Title

Laser surgery for glaucoma

Document Type

Article

Department

General Surgery (East Africa)

Abstract

The glaucomas constitute a group of chronic progressive diseases of the optic nerve which, if not treated, can lead to visual field loss and blindness. Open-angle glaucoma is a leading cause of irreversible blindness throughout the world, with the exception of China, where angle closure is a common cause of glaucoma. Elevated intraocular pressure is clearly the most identifiable causative risk factor for glaucomatous optic atrophy, and decreasing pressure has been shown to halt or slow progression of the disease. The lowering of elevated intraocular pressure can be performed by use of hypotensive eye drops, incisional surgery, or various types of laser treatments.

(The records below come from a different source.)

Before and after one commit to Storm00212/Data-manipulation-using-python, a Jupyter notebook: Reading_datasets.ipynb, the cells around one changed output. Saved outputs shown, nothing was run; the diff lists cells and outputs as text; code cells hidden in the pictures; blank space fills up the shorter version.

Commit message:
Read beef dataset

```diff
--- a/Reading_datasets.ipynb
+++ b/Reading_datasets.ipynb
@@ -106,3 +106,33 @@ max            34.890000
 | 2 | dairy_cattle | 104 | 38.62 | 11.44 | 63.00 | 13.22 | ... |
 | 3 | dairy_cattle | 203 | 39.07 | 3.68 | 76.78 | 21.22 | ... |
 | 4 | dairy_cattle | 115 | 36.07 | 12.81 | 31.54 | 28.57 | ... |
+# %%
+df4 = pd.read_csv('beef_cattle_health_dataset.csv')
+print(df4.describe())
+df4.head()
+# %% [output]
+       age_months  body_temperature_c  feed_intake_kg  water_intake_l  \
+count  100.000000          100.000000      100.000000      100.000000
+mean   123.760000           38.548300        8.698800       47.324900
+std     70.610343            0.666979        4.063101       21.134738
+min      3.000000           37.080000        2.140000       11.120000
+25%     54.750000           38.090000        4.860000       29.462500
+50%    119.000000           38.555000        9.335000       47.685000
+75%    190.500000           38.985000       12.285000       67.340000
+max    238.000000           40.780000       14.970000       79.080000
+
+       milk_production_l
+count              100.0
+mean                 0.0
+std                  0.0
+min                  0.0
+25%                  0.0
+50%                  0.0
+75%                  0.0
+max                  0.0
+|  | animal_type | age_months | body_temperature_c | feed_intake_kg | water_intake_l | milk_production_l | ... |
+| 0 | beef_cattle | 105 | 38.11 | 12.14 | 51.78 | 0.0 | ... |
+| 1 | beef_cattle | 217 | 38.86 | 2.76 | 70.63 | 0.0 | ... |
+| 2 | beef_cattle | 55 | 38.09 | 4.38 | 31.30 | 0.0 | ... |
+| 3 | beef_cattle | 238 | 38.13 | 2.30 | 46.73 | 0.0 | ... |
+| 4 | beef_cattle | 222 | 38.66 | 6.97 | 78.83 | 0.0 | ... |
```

Laser procedures commonly used for various forms of glaucoma include argon laser trabeculoplasty, selective laser trabeculoplasty, peripheral laser iridotomy, and laser iridoplasty. Argon laser trabeculoplasty and selective laser trabeculoplasty treatments are directed at the trabecular meshwork in open-angle glaucoma with aim of improving aqueous outflow. Peripheral laser iridotomy and iridoplasty aim to modulate the configuration of the peripheral iris in various forms of angleclosure glaucoma. A distinct advantage of lasers over medical and surgical options is the absence of most of the ocular and systemic adverse effects associated with medication and far fewer serious complications when compared with more invasive intraocular glaucoma procedures (eg, trabeculectomy, aqueous drainage devices).

This article will describe the indications, mechanisms, technique, and possible complications for these procedures. Evidence will be presented to define the role of these lasers in the overall management of glaucoma.

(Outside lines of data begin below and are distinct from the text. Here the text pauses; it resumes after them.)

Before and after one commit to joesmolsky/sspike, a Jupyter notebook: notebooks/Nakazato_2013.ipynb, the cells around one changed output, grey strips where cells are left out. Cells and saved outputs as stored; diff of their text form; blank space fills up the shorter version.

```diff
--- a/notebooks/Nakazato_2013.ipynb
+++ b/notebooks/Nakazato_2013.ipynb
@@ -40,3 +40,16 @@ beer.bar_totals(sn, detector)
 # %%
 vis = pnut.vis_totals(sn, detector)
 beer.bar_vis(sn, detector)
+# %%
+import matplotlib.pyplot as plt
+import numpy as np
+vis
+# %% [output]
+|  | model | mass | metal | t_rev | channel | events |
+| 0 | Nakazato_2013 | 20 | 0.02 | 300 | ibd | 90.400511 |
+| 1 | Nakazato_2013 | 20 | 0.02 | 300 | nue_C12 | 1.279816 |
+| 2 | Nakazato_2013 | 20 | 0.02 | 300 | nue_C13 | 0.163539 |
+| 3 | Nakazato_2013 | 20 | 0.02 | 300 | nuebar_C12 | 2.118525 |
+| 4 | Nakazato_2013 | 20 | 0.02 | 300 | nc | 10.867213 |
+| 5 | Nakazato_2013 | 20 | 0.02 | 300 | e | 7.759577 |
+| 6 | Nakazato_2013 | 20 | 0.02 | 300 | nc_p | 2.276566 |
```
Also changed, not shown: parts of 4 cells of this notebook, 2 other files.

Cyclophotocoagulation is a laser treatment that suppresses aqueous production by causing damage to the ciliary body. It can be applied ab externo (transscleral) or ab interno (eg, endoscopic). This type of laser treatment will not be dealt with in this article.

Publication

Techniques in Ophthalmology

Creative Commons License

Creative Commons Attribution-Noncommercial 3.0 License
This work is licensed under a Creative Commons Attribution-Noncommercial 3.0 License